The road to fuel choice leads through the halls of power in Washington, D.C., and state capitol domes. Breaking the oil monopoly will require a combination of federal and state policies; widely available fuels and the cars to run them; and, finally, an educated and willing consumer base. Read more
Today, there are approximately 1.1 billion light-duty vehicles in use around the world.
About 1.2 million, or 0.1 percent of the global fleet, are all-electric or plug-in hybrids. More than 1 billion of those vehicles run on gasoline and diesel-powered internal combustion engines.
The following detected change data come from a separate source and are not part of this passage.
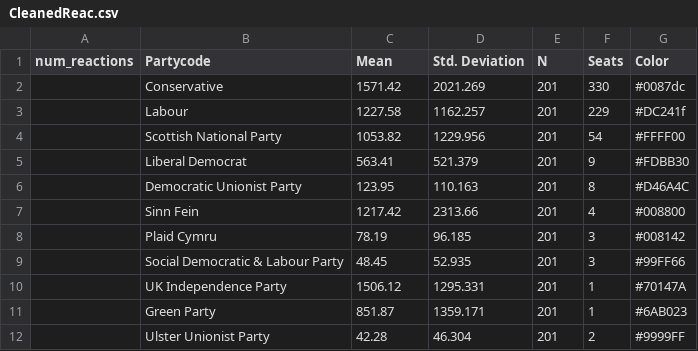
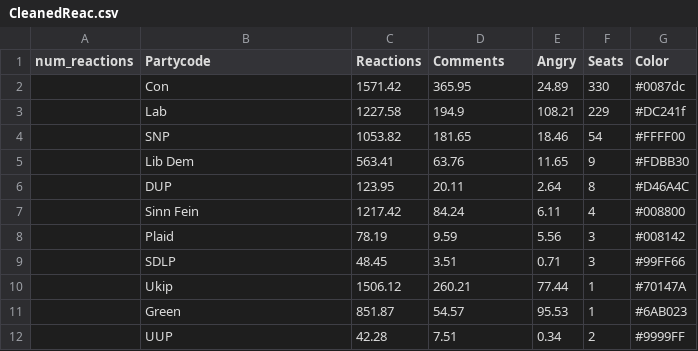
Before and after one commit to HalukaMB/datavizcoursework, a CSV file: CleanedReac.csv, drawn as a sheet.

Commit message:
before changing data structure

```diff
--- a/CleanedReac.csv
+++ b/CleanedReac.csv
@@ -1,12 +1,12 @@
-num_reactions,Partycode,Mean,Std. Deviation,N,Seats,Color
-,Conservative,1571.42,2021.269,201,330,#0087dc
-,Labour,1227.58,1162.257,201,229,#DC241f
-,Scottish National Party,1053.82,1229.956,201,54, #FFFF00
-,Liberal Democrat,563.41,521.379,201,9,#FDBB30
-,Democratic Unionist Party,123.95,110.163,201,8,#D46A4C
-,Sinn Fein,1217.42,2313.66,201,4,#008800
-,Plaid Cymru,78.19,96.185,201,3,#008142
-,Social Democratic & Labour Party,48.45,52.935,201,3,#99FF66
-,UK Independence Party,1506.12,1295.331,201,1,#70147A
-,Green Party,851.87,1359.171,201,1,#6AB023
-,Ulster Unionist Party,42.28,46.304,201,2,#9999FF
+num_reactions,Partycode,Reactions,Comments,Angry,Seats,Color
+,Con,1571.42,365.95,24.89,330,#0087dc
+,Lab,1227.58,194.9,108.21,229,#DC241f
+,SNP,1053.82,181.65,18.46,54, #FFFF00
+,Lib Dem,563.41,63.76,11.65,9,#FDBB30
+,DUP,123.95,20.11,2.64,8,#D46A4C
+,Sinn Fein,1217.42,84.24,6.11,4,#008800
+,Plaid,78.19,9.59,5.56,3,#008142
+,SDLP,48.45,3.51,0.71,3,#99FF66
+,Ukip,1506.12,260.21,77.44,1,#70147A
+,Green,851.87,54.57,95.53,1,#6AB023
+,UUP,42.28,7.51,0.34,2,#9999FF
```
Also changed, not shown: 7 other files.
And here’s one of the major ways we’ve been pursuing that goal:
It’s that time of year again. Time for all of us to look back at the past 12 months, and to look ahead to the coming year. Thinking about 2016, well, it’s been quite a ride. Read more
We believe the current standard of 54.5 MPG by 2025 is commendable, but we’re concerned about achieving the target at an affordable cost to consumers while still enabling further reductions in the future. Our solution?
Strengthening national security was the primary motive for creating the CAFE standards more than 40 years ago. It’s just as relevant now, during a pivotal time of revision for the fuel-economy targets.
The 1950s and ’60s were a time of soaring, unprecedented technological change in America. But wow, gasoline must have been crummy then.
As the nation moves toward stricter fuel-efficiency standards for light-duty vehicles, many consumers might have concerns. Worries. Fears, even. Their unease might stem from assuming that one day their choices for a new car will run the gamut between gas-sipping compacts and whisper-quiet all-electrics. Read more
When people worry about air pollution, they’re normally concerned about the impact it’s having on their lungs, and their children’s.
But what about their brains?